Of late, there hasn’t been a shortage of good science fiction comics. Fans of the genre are spoiled with choices and new series seem to be announced each week. Now it seems that the struggle isn’t to find a solid scifi story, but to find one that sets itself apart from its peers. Invisible Republic, a new Image series created by Gabriel Hardman and Corinna Bechko, sets itself apart from the outset.
The story follows Croger Babb, a journalist hunting for a story on the small moon Avalon. The story takes place after the fall of the Malory regime, but the details of that fall are scarce. Instead, readers are thrust directly into the aftermath. Babb finds his story when he comes across a series of diary entries in a pile of kindling. They belong to Maia Reveron and the middle portion of the book tells her story. Maia and her cousin Arthur are living in a tent on the shore, surviving off of malnourished fish and barnacles. Again, the context is very limited and rather than focus on how they came to be there, the story stays grounded in the present action.
The most interesting part of the book is the focus on characters over the world. There are very few hints about the world around Babb, making each one a precious detail to hold onto. It allows the imagination to run wild while providing readers with solid characters to care about. With the full length of the book devoted to the characters, it allows them to be further developed by the end of the issue than most other series. Hardman and Bechko masterfully keep the connection between these characters and the overarching plot hidden until the last page, making for a revelation that is guaranteed to bring readers back next month.

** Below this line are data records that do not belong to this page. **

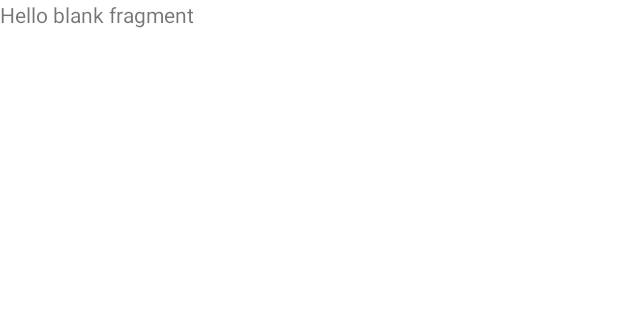
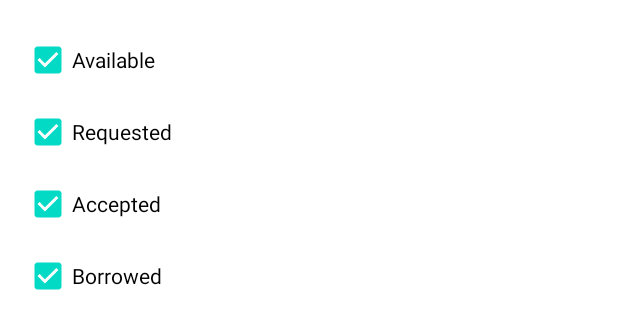
Before and after one commit to CMPUT301F20T01/Bookmark, an Android app: the layout fragment_filter_dialog.xml on its own in the app's theme, with its tools: preview values and no code run, on a phone screen of 412 x 824 dp. Shown: the top 329 px of the screen. Run offline under Robolectric (Android 15) with nearby library versions, the phone set to English and light mode, and no system bars.

Commit message:
Add filter dialog layout

```diff
--- a/src/app/src/main/res/layout/fragment_filter_dialog.xml
+++ b/src/app/src/main/res/layout/fragment_filter_dialog.xml
@@ -1,14 +1,34 @@
 <?xml version="1.0" encoding="utf-8"?>
-<FrameLayout xmlns:android="http://schemas.android.com/apk/res/android"
+<LinearLayout xmlns:android="http://schemas.android.com/apk/res/android"
     xmlns:tools="http://schemas.android.com/tools"
     android:layout_width="match_parent"
     android:layout_height="match_parent"
+    android:orientation="vertical"
+    android:padding="16dp"
     tools:context=".fragments.FilterDialogFragment">
 
-    <!-- TODO: Update blank fragment layout -->
-    <TextView
+    <CheckBox
         android:layout_width="match_parent"
-        android:layout_height="match_parent"
-        android:text="@string/hello_blank_fragment" />
+        android:layout_height="wrap_content"
+        android:checked="true"
+        android:text="@string/available" />
 
-</FrameLayout>
+    <CheckBox
+        android:layout_width="match_parent"
+        android:layout_height="wrap_content"
+        android:checked="true"
+        android:text="@string/requested" />
+
+    <CheckBox
+        android:layout_width="match_parent"
+        android:layout_height="wrap_content"
+        android:checked="true"
+        android:text="@string/accepted" />
+
+    <CheckBox
+        android:layout_width="match_parent"
+        android:layout_height="wrap_content"
+        android:checked="true"
+        android:text="@string/borrowed" />
+
+</LinearLayout>
--- a/src/app/src/main/res/values/strings.xml
+++ b/src/app/src/main/res/values/strings.xml
@@ -15,6 +15,12 @@
     <string name="isbn">ISBN</string>
     <string name="delete">Delete</string>
     <string name="username">Username</string>
+
+
+    <string name="available">Available</string>
+    <string name="requested">Requested</string>
+    <string name="accepted">Accepted</string>
+    <string name="borrowed">Borrowed</string>
 
     <string name="login">LOGIN</string>
     <string name="signup">SIGN UP</string>
```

Hardman’s art is a fantastic fit for the story. He crafts the individual environments with an eye for detail, making the settings feel gritty and alive. The level of detail consistently presented in each panel is stunning. Jordan Boyd’s coloring brings it all together, presenting Avalon as a grim dystopia. I was most impressed by the action sequences in the middle section of the book. When a fight breaks out, the blows feel like they carry weight. It’s brutal, but captivating.
Invisible Republic #1 is a great comic for what it tells readers as much as what it keeps close to the chest. Hardman and Bechko work together like a dream, promising a gripping political thriller in future installments. Do not miss this issue.